(Items from a dataset)
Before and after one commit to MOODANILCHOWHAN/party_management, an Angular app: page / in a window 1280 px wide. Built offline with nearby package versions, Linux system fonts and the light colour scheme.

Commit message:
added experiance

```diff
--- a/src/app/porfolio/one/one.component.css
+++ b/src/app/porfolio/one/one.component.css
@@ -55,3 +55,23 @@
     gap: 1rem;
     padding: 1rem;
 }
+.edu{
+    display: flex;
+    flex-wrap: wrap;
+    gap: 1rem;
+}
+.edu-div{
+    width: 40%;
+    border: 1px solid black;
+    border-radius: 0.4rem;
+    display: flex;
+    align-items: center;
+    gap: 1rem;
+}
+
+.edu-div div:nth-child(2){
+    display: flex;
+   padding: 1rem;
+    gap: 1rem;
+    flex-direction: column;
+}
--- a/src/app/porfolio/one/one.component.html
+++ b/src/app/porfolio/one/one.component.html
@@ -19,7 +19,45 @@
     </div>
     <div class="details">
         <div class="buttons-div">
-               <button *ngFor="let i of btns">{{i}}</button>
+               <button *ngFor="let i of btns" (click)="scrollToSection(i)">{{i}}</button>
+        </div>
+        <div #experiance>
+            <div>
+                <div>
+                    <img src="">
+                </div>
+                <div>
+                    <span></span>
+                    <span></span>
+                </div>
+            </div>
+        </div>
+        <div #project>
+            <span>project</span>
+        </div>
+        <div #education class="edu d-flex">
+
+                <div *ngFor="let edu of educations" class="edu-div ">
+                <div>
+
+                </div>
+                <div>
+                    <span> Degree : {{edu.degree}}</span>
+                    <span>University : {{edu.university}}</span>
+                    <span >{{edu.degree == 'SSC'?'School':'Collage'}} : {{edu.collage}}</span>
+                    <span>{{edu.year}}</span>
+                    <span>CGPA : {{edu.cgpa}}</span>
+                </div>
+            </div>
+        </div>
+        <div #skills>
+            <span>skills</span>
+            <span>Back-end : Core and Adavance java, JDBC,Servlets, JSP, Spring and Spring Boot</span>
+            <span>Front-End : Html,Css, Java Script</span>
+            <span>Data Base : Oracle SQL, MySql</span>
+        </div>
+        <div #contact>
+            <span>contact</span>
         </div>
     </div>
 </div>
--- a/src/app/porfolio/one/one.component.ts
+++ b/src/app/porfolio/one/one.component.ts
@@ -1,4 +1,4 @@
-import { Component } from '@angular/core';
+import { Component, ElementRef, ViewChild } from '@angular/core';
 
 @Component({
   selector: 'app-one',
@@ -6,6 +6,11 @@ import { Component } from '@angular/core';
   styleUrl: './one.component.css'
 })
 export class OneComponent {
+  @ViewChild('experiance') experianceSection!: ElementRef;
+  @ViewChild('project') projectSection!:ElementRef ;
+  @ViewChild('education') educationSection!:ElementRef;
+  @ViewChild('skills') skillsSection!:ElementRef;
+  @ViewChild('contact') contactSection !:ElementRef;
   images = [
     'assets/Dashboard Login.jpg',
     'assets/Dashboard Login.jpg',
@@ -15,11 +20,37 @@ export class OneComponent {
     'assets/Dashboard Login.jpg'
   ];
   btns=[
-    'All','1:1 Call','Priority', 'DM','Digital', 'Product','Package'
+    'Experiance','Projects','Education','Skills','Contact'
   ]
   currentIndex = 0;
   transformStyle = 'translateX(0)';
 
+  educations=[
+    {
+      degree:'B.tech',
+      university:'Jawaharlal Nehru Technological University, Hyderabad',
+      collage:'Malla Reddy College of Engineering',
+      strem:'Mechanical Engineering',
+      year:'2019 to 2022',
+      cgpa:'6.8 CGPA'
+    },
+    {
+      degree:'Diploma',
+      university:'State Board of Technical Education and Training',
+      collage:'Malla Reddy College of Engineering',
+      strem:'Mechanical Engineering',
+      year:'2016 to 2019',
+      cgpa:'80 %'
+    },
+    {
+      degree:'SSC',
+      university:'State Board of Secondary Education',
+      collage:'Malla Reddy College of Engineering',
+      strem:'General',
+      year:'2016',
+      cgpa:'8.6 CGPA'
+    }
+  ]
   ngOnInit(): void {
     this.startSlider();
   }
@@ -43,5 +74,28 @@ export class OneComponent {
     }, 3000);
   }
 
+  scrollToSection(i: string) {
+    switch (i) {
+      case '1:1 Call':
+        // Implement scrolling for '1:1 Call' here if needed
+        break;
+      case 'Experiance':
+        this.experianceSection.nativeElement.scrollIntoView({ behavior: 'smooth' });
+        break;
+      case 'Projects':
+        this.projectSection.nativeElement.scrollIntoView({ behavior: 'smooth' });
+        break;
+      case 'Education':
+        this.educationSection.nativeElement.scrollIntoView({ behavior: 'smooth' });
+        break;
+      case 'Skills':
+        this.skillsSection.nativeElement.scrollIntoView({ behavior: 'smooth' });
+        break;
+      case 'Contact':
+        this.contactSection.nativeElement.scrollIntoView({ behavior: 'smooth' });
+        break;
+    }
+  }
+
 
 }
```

...

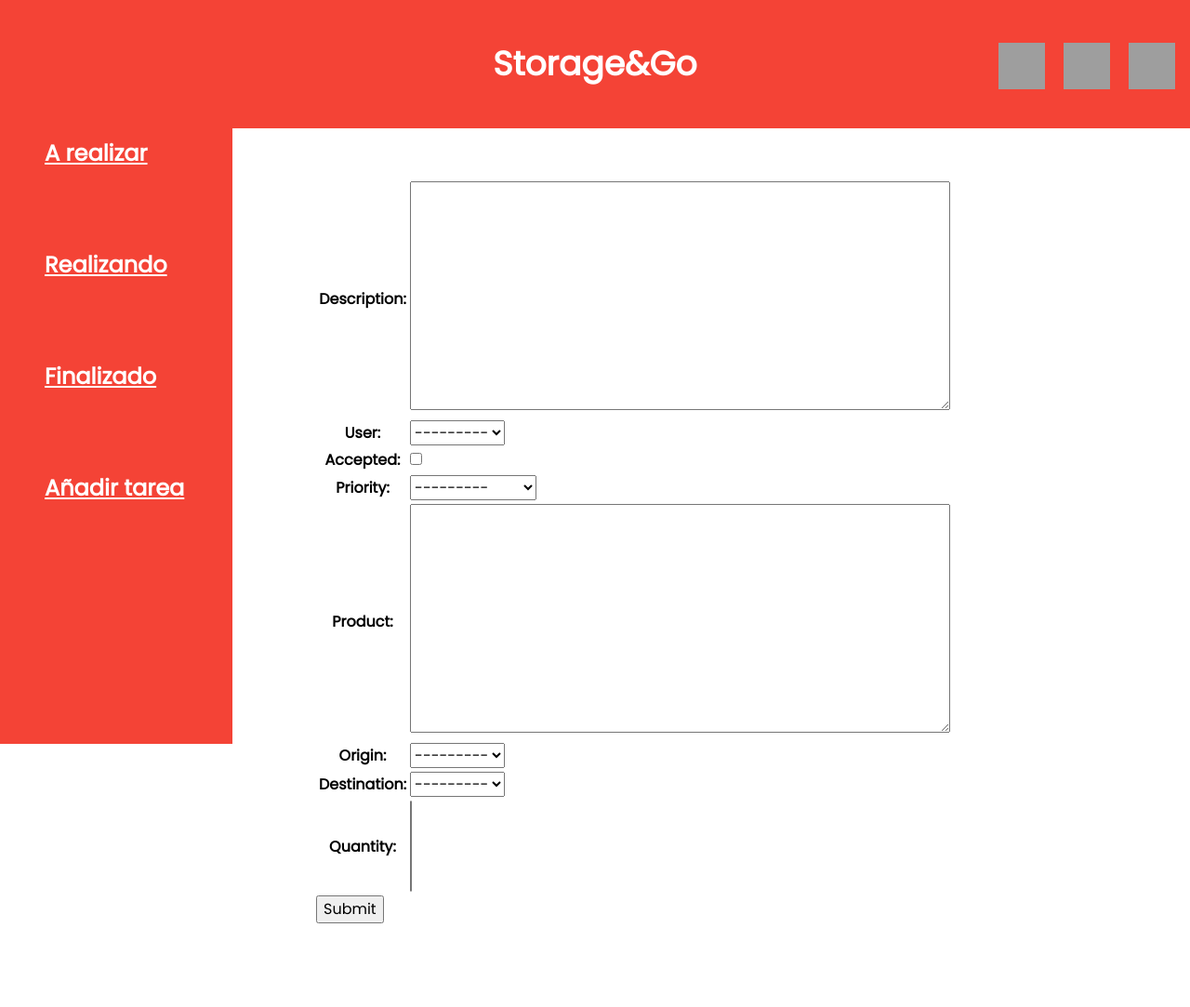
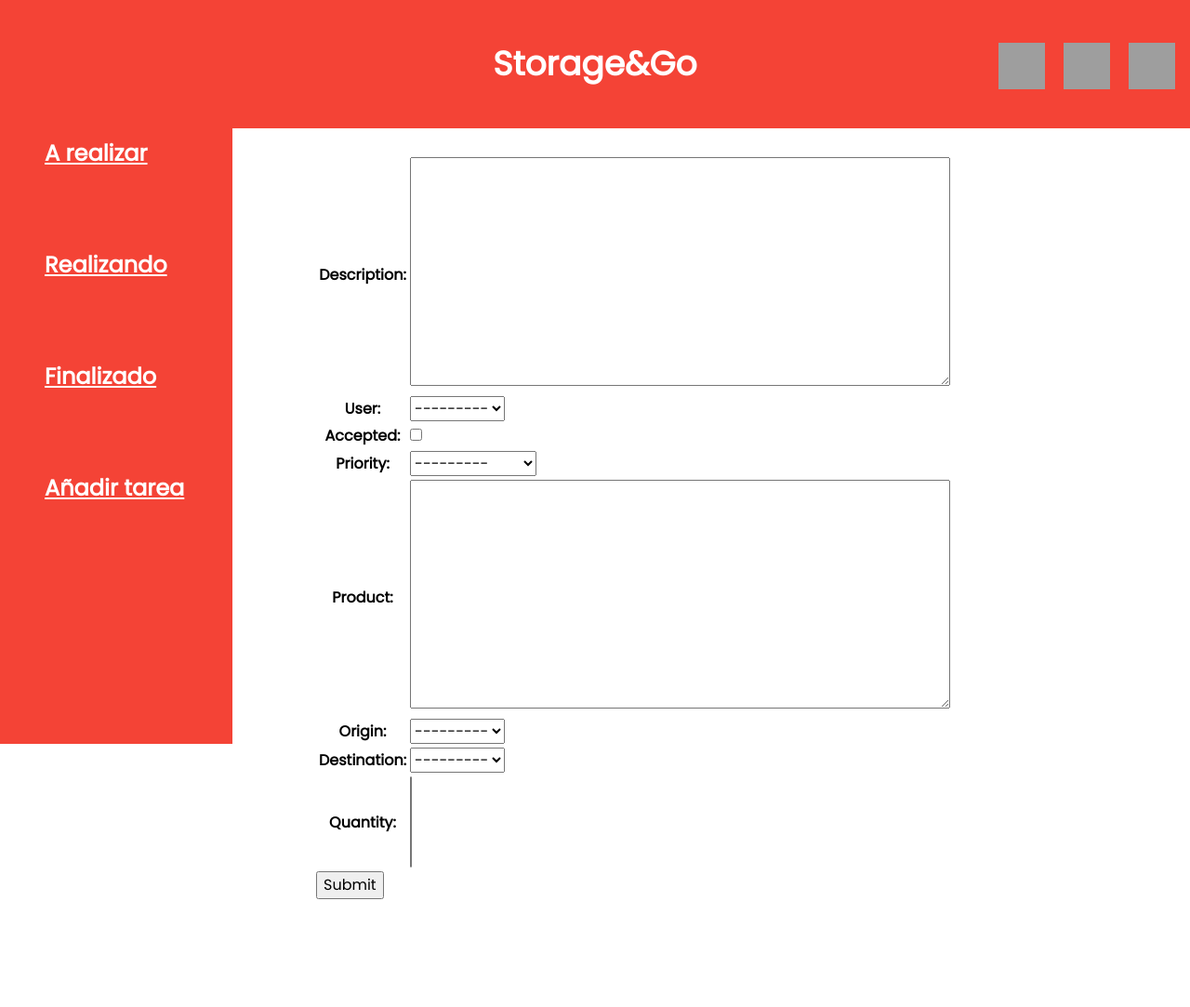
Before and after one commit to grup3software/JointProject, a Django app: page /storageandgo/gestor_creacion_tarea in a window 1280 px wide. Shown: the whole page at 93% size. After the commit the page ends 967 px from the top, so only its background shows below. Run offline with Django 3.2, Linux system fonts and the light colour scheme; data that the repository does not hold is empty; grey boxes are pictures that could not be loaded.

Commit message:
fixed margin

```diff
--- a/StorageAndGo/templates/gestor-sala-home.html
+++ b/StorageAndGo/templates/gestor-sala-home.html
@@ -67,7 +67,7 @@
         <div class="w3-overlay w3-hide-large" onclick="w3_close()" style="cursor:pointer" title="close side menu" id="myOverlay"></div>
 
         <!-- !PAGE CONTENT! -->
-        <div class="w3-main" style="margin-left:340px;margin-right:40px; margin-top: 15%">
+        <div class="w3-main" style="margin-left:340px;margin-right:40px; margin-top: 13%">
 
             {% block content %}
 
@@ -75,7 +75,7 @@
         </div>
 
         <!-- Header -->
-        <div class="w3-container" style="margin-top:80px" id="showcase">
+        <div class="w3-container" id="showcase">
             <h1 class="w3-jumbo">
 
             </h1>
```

--

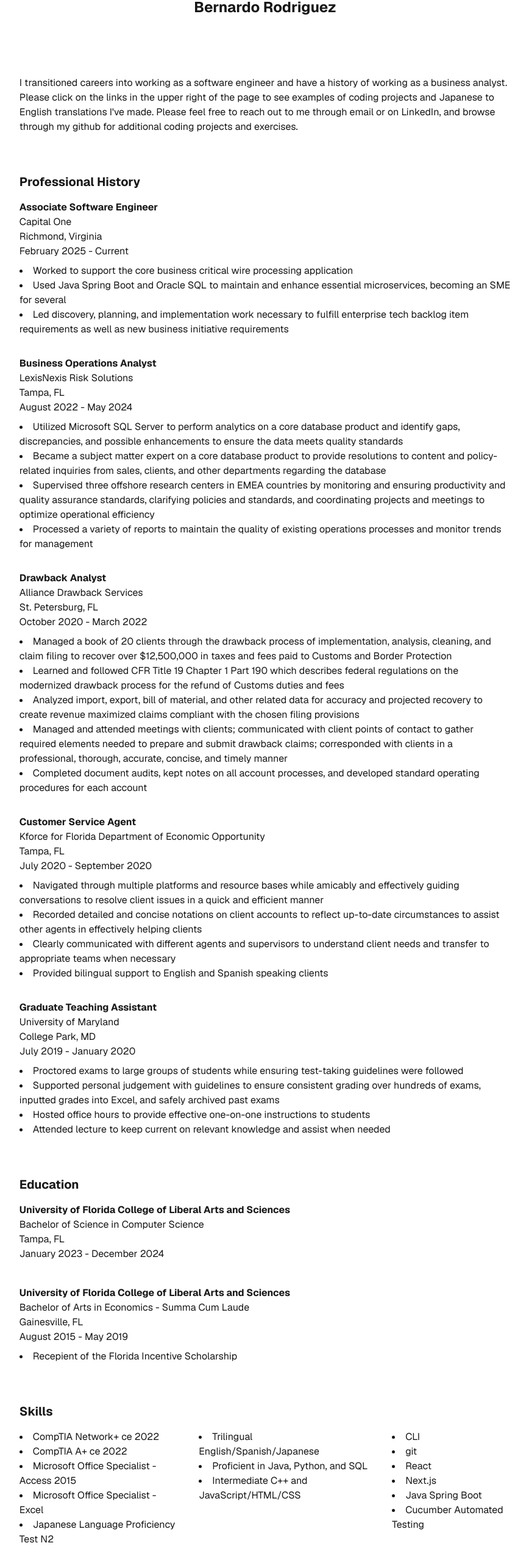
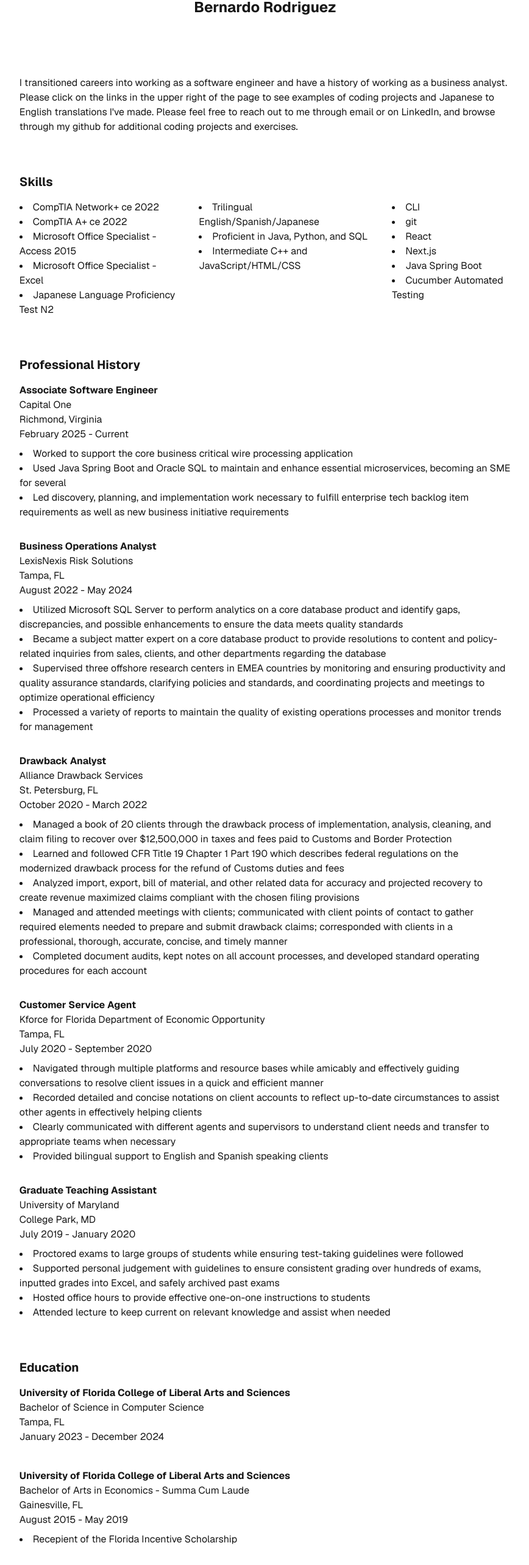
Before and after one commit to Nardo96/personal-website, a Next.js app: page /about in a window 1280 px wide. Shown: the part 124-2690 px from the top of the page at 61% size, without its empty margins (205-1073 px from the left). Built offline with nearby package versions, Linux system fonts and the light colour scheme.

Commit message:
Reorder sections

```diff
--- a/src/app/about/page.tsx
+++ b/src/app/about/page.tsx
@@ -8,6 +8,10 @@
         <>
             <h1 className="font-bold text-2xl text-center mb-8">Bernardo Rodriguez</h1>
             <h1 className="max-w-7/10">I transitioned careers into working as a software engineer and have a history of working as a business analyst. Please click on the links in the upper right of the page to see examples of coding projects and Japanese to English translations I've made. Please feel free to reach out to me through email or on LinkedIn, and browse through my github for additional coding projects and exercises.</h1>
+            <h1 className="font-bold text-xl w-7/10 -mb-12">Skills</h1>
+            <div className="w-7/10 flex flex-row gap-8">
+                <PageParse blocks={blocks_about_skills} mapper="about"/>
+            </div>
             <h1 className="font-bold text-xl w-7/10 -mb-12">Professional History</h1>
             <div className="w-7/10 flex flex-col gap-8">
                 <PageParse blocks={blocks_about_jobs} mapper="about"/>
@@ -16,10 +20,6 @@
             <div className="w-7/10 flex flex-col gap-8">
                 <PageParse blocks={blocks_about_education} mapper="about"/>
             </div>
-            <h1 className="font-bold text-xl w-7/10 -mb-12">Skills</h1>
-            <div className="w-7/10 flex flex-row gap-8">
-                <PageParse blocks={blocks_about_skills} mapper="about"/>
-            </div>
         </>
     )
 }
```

### WHAT TO WORK ON
Identify every line above with the string "this" in it. Copy those lines.

### PROBLEM SOLUTION
     this.startSlider();
+        this.experianceSection.nativeElement.scrollIntoView({ behavior: 'smooth' });
+        this.projectSection.nativeElement.scrollIntoView({ behavior: 'smooth' });
+        this.educationSection.nativeElement.scrollIntoView({ behavior: 'smooth' });
+        this.skillsSection.nativeElement.scrollIntoView({ behavior: 'smooth' });
+        this.contactSection.nativeElement.scrollIntoView({ behavior: 'smooth' });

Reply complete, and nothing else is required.